LOS ANGELES (Reuters) - It may have been a bleak Christmas for U.S. retailers but Hollywood enjoyed a bumper holiday as new films, led by the dog tale "Marley & Me" and awards contender "The Curious Case of Benjamin Button," drew throngs of moviegoers to theaters across North America.
"Marley & Me" sold an estimated $37 million worth of tickets during the traditional three-day weekend beginning on Friday, distributor 20th Century Fox said on Sunday. Jennifer Aniston and Owen Wilson star in the adaptation of a bestseller about a couple and their Labrador retriever.
The movie about "life, love and family" -- according to Fox senior vice president of domestic distribution Bert Livingston -- played strongly with audiences of all ages seeking feel-good entertainment.
As with the four other new releases, "Marley & Me" opened on Thursday and earned $14.7 million -- a new Christmas Day record.
The old tally, set in 2001 when "Ali" opened to $10.2 million, was also broken by the new Adam Sandler comedy "Bedtime Stories" and by "Benjamin Button," starring Aniston's ex-husband Brad Pitt.
Overall Christmas Day sales reached $75 million, according to tracking firm Media By Numbers, up about $10 million from last year.
Still, Hollywood is on course for a down year. With three days left, year-to-date sales are off about 1 percent at $9.5 billion, while the number of tickets sold has slid 5.2 percent, Media By Numbers said.
"Bedtime Stories" was No. 2 for the weekend with $28.1 million and its Christmas Day haul of $10.5 million drove its total to $38.6 million, said Walt Disney Pictures. Sandler plays a man whose bedtime stories come true in real life.
"Benjamin Button," in which Pitt's character ages backward, did better on Christmas Day with a $12 million opening. Its weekend tally of $27 million took its total to $39 million, said Paramount Pictures.
The adaptation of an F. Scott Fitzgerald short story has racked up five nominations from the Golden Globes and eight from the Critics Choice Awards. Women accounted for 60 percent of the audience and 70 percent of ticket buyers were over the age of 25, Paramount said.
Tom Cruise's fact-based thriller "Valkyrie," about a failed plot to kill Adolf Hitler, opened at No. 4 with $21.5 million for the weekend and $30 million for the four days -- much better than skeptics had predicted. The United Artists movie has been plagued by bad publicity and shifting release dates.
"We had obstacles to overcome," said Erik Lomis, head of worldwide distribution at the studio's closely held Metro-Goldwyn-Mayer parent. "But the movie speaks for itself."
Male moviegoers comprised 55 percent of the audience and two-thirds of the audience was over 25 years old.
The only dud among the rookies was Lionsgate's comic book adaptation "The Spirit," which opened at No. 9 with $6.5 million for the weekend and $10.4 million for the four-day period.
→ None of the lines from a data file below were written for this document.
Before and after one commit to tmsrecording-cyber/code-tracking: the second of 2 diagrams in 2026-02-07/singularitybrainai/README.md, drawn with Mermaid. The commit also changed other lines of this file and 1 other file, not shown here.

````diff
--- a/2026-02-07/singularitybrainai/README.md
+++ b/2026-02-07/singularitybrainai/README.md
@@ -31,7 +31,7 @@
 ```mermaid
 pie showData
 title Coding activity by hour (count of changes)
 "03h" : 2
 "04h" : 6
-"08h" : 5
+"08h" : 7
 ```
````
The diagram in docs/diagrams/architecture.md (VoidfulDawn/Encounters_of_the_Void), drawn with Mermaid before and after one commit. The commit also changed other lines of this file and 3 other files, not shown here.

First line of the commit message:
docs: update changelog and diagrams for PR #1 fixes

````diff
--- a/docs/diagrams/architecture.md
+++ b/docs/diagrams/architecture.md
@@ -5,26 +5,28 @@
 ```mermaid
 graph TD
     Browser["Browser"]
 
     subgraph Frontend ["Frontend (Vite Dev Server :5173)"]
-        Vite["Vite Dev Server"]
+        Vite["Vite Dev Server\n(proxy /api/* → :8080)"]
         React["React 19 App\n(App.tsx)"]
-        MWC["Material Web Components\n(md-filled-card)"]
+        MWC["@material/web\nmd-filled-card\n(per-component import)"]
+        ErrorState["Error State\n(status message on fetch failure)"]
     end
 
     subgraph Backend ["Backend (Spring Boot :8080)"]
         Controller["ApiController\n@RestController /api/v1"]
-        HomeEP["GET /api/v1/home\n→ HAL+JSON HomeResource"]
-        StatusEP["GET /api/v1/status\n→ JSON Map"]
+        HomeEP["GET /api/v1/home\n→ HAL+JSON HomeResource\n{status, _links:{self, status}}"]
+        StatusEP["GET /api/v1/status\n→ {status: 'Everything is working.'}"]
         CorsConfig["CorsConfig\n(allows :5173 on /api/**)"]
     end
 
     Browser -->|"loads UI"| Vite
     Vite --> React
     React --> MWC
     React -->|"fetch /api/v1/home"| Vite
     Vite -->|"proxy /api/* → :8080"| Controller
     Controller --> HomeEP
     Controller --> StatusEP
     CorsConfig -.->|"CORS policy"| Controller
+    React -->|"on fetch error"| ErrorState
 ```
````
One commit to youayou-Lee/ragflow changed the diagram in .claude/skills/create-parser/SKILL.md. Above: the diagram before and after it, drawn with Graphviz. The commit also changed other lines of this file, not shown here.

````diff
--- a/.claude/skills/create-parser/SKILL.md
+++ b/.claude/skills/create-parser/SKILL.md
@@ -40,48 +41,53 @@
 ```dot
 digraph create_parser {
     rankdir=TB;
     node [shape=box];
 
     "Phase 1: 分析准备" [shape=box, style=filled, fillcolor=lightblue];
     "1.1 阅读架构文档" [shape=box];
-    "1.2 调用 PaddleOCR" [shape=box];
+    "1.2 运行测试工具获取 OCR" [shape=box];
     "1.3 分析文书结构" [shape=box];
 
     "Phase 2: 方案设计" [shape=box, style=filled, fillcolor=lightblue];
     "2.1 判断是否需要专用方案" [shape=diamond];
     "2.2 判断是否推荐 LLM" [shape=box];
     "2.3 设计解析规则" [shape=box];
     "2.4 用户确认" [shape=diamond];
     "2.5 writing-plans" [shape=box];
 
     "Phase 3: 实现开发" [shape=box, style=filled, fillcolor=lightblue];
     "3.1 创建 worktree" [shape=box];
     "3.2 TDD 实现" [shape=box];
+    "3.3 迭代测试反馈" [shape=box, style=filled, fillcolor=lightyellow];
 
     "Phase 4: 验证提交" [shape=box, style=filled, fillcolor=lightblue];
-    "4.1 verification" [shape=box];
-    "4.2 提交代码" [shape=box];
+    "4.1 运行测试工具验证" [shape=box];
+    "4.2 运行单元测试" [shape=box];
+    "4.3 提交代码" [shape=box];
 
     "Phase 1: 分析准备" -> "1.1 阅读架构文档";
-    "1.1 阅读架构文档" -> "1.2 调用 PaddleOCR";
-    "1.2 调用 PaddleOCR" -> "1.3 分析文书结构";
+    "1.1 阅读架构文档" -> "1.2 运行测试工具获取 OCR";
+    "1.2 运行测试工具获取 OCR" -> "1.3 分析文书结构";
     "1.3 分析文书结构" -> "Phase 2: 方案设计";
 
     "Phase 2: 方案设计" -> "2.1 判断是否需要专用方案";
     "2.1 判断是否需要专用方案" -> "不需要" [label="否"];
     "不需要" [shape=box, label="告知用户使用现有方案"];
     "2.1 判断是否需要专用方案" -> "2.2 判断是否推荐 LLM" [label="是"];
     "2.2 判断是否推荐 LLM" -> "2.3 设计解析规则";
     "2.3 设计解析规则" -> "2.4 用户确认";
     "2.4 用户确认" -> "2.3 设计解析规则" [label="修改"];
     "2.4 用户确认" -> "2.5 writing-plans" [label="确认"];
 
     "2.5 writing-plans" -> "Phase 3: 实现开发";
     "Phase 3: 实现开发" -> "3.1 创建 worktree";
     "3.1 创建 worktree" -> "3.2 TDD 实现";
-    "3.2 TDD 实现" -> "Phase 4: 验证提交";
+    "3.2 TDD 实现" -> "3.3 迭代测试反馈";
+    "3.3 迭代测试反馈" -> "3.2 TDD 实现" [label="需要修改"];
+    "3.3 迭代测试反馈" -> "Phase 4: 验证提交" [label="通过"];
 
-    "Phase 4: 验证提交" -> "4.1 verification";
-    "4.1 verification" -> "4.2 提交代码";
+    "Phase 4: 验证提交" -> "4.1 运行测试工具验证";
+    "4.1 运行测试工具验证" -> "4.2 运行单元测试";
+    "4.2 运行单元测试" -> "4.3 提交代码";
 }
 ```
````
After two weekends in limited release, "Doubt" expanded nationally and jumped five places to No. 10 with $5.7 million for the three-day period.
Miramax Films' adaptation of a Pulitzer-winning play about suspected child abuse by a priest stars Meryl Streep and Philip Seymour Hoffman. It has earned $8.8 million to date.
Last weekend's champ, the Jim Carrey comedy "Yes Man," fell to No. 5 with $16.5 million. The 10-day tally for the Warner Bros. release rose to $49.6 million.
Fox is a unit of News Corp. Paramount Pictures is a unit of Viacom Inc. Walt Disney Pictures and Miramax Films are units of Walt Disney Co.
Lionsgate is a unit of Lions Gate Entertainment Corp. Warner Bros is a unit of Time Warner Inc.
(Reporting by Dean Goodman; Editing by John O'Callaghan)